MATERIAL PROVIDED below:

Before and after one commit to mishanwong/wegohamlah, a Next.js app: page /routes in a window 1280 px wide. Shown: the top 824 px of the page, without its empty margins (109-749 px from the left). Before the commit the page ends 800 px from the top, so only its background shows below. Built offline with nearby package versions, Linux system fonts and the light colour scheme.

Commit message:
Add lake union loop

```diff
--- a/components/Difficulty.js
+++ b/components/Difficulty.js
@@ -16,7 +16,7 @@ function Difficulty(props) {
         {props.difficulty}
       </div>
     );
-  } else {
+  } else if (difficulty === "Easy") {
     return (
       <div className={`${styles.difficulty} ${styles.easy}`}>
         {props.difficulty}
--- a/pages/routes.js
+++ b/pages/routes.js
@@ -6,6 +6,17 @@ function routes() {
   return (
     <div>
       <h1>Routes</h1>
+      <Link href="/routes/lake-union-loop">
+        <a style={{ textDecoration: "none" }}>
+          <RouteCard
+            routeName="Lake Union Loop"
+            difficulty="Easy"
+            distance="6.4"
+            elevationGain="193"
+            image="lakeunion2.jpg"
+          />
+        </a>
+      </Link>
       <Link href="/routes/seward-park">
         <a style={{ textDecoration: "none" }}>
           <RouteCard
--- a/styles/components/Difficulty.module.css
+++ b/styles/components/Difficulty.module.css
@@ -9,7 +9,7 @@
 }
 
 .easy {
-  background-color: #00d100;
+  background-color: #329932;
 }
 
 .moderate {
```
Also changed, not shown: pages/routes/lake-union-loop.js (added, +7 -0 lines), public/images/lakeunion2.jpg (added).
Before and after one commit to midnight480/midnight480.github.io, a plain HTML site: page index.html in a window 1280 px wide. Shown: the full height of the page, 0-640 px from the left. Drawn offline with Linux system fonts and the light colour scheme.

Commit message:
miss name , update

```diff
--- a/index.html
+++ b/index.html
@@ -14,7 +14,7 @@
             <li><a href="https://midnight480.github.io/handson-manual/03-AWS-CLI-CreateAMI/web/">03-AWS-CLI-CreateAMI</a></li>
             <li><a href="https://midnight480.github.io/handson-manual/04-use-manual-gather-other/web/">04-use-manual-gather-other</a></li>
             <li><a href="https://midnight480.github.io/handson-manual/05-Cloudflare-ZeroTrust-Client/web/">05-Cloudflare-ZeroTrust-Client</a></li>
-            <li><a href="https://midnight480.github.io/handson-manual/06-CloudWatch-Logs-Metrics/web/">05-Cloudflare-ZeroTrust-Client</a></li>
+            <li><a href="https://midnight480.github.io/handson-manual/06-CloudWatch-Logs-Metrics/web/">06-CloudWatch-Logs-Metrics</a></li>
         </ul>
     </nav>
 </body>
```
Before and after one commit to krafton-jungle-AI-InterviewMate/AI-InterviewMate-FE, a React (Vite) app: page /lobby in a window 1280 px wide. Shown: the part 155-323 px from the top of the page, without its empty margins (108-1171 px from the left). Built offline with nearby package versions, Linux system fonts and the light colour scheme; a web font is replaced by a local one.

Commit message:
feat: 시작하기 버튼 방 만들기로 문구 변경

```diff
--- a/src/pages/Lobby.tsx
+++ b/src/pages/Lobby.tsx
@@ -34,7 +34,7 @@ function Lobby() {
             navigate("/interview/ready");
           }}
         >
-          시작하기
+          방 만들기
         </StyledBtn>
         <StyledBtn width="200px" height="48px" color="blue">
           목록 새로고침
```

End of MATERIAL PROVIDED.

▶ **WORK INSTRUCTIONS**: Exactly as written above, copy out all the records.

▶ **RESPONSE FOR THIS EXERCISE**:
Before and after one commit to mishanwong/wegohamlah, a Next.js app: page /routes in a window 1280 px wide. Shown: the top 824 px of the page, without its empty margins (109-749 px from the left). Before the commit the page ends 800 px from the top, so only its background shows below. Built offline with nearby package versions, Linux system fonts and the light colour scheme.

Commit message:
Add lake union loop

```diff
--- a/components/Difficulty.js
+++ b/components/Difficulty.js
@@ -16,7 +16,7 @@ function Difficulty(props) {
         {props.difficulty}
       </div>
     );
-  } else {
+  } else if (difficulty === "Easy") {
     return (
       <div className={`${styles.difficulty} ${styles.easy}`}>
         {props.difficulty}
--- a/pages/routes.js
+++ b/pages/routes.js
@@ -6,6 +6,17 @@ function routes() {
   return (
     <div>
       <h1>Routes</h1>
+      <Link href="/routes/lake-union-loop">
+        <a style={{ textDecoration: "none" }}>
+          <RouteCard
+            routeName="Lake Union Loop"
+            difficulty="Easy"
+            distance="6.4"
+            elevationGain="193"
+            image="lakeunion2.jpg"
+          />
+        </a>
+      </Link>
       <Link href="/routes/seward-park">
         <a style={{ textDecoration: "none" }}>
           <RouteCard
--- a/styles/components/Difficulty.module.css
+++ b/styles/components/Difficulty.module.css
@@ -9,7 +9,7 @@
 }
 
 .easy {
-  background-color: #00d100;
+  background-color: #329932;
 }
 
 .moderate {
```
Also changed, not shown: pages/routes/lake-union-loop.js (added, +7 -0 lines), public/images/lakeunion2.jpg (added).
Before and after one commit to midnight480/midnight480.github.io, a plain HTML site: page index.html in a window 1280 px wide. Shown: the full height of the page, 0-640 px from the left. Drawn offline with Linux system fonts and the light colour scheme.

Commit message:
miss name , update

```diff
--- a/index.html
+++ b/index.html
@@ -14,7 +14,7 @@
             <li><a href="https://midnight480.github.io/handson-manual/03-AWS-CLI-CreateAMI/web/">03-AWS-CLI-CreateAMI</a></li>
             <li><a href="https://midnight480.github.io/handson-manual/04-use-manual-gather-other/web/">04-use-manual-gather-other</a></li>
             <li><a href="https://midnight480.github.io/handson-manual/05-Cloudflare-ZeroTrust-Client/web/">05-Cloudflare-ZeroTrust-Client</a></li>
-            <li><a href="https://midnight480.github.io/handson-manual/06-CloudWatch-Logs-Metrics/web/">05-Cloudflare-ZeroTrust-Client</a></li>
+            <li><a href="https://midnight480.github.io/handson-manual/06-CloudWatch-Logs-Metrics/web/">06-CloudWatch-Logs-Metrics</a></li>
         </ul>
     </nav>
 </body>
```
Before and after one commit to krafton-jungle-AI-InterviewMate/AI-InterviewMate-FE, a React (Vite) app: page /lobby in a window 1280 px wide. Shown: the part 155-323 px from the top of the page, without its empty margins (108-1171 px from the left). Built offline with nearby package versions, Linux system fonts and the light colour scheme; a web font is replaced by a local one.

Commit message:
feat: 시작하기 버튼 방 만들기로 문구 변경

```diff
--- a/src/pages/Lobby.tsx
+++ b/src/pages/Lobby.tsx
@@ -34,7 +34,7 @@ function Lobby() {
             navigate("/interview/ready");
           }}
         >
-          시작하기
+          방 만들기
         </StyledBtn>
         <StyledBtn width="200px" height="48px" color="blue">
           목록 새로고침
```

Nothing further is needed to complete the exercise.